**** Data provided

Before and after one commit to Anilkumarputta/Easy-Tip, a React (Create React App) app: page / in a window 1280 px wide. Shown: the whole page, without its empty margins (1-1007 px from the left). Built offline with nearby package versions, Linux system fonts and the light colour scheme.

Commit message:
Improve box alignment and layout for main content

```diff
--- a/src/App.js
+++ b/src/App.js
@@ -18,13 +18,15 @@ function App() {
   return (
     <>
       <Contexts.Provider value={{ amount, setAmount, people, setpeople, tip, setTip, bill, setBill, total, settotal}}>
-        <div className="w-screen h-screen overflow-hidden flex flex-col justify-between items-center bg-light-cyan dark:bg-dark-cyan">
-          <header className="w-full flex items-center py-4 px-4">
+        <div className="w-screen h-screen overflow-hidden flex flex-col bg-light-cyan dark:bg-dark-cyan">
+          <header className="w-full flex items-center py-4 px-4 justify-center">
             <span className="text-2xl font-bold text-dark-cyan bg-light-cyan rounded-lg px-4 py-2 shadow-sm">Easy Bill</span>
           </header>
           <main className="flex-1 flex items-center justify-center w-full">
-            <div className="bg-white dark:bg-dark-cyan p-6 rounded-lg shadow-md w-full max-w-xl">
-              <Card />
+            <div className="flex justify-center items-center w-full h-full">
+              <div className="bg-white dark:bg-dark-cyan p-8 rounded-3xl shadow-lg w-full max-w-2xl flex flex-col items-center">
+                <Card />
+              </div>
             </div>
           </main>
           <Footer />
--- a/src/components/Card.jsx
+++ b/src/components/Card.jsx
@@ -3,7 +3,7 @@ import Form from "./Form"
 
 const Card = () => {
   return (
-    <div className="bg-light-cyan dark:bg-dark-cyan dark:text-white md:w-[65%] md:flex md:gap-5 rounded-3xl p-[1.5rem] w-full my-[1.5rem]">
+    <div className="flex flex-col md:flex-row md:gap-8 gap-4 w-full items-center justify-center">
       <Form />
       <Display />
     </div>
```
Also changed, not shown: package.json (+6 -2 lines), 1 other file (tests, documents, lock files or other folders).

********
**** Data provided

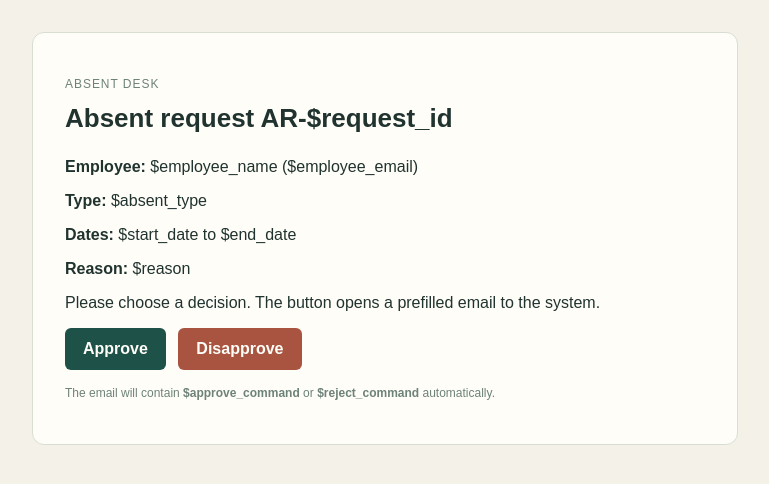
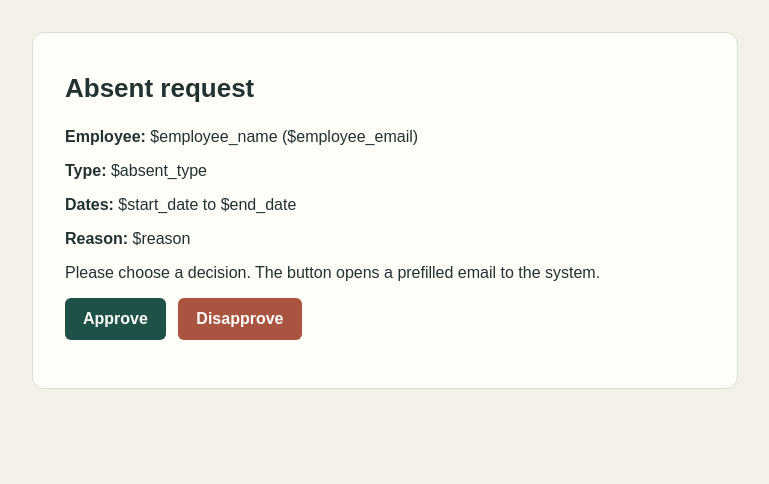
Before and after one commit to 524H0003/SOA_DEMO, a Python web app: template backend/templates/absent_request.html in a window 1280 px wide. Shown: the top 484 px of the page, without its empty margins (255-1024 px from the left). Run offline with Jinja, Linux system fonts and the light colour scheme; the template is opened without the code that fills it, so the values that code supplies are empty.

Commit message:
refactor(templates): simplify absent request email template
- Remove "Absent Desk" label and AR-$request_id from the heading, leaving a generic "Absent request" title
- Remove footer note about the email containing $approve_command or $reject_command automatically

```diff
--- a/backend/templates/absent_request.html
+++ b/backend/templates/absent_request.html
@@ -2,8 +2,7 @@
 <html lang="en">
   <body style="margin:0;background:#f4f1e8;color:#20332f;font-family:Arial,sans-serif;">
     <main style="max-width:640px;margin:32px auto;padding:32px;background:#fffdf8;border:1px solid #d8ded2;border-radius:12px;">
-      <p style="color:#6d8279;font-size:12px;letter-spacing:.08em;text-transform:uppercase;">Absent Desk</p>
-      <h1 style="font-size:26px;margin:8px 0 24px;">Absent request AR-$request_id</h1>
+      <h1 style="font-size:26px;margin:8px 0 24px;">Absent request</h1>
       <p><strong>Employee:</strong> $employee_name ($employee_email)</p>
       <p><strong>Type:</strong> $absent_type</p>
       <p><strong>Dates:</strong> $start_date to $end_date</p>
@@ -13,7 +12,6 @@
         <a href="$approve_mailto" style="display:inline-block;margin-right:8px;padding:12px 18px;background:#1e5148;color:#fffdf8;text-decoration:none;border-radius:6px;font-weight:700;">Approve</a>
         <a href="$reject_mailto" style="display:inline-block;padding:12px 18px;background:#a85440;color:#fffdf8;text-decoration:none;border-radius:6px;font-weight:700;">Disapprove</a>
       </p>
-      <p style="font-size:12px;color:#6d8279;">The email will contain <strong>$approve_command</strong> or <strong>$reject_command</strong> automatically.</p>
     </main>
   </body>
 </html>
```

********
**** Data provided

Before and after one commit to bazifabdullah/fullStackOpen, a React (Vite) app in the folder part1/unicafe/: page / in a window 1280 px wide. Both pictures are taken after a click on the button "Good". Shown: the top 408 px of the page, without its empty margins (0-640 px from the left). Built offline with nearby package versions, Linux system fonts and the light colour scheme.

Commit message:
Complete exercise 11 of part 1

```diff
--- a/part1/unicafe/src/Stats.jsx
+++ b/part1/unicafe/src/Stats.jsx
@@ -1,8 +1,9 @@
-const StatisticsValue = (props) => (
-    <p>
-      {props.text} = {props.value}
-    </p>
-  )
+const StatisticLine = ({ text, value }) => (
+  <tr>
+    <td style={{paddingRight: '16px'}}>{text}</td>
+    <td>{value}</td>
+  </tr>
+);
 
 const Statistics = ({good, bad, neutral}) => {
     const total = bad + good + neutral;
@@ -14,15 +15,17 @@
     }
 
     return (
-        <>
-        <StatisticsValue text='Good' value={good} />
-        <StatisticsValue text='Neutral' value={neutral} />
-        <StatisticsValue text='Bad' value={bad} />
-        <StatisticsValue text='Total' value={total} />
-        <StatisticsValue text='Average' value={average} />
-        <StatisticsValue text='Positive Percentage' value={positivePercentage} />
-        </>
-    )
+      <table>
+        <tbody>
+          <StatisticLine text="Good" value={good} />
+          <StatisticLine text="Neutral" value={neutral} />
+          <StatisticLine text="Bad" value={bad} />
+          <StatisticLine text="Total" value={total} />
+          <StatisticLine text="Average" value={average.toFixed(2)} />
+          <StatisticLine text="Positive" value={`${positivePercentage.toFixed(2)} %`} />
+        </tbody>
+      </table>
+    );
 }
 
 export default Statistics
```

********

» **What you need to do**: Search the records for lines holding the word "total", then copy each line you find.

» **Task result**:
       <Contexts.Provider value={{ amount, setAmount, people, setpeople, tip, setTip, bill, setBill, total, settotal}}>
     const total = bad + good + neutral;
-        <StatisticsValue text='Total' value={total} />
+          <StatisticLine text="Total" value={total} />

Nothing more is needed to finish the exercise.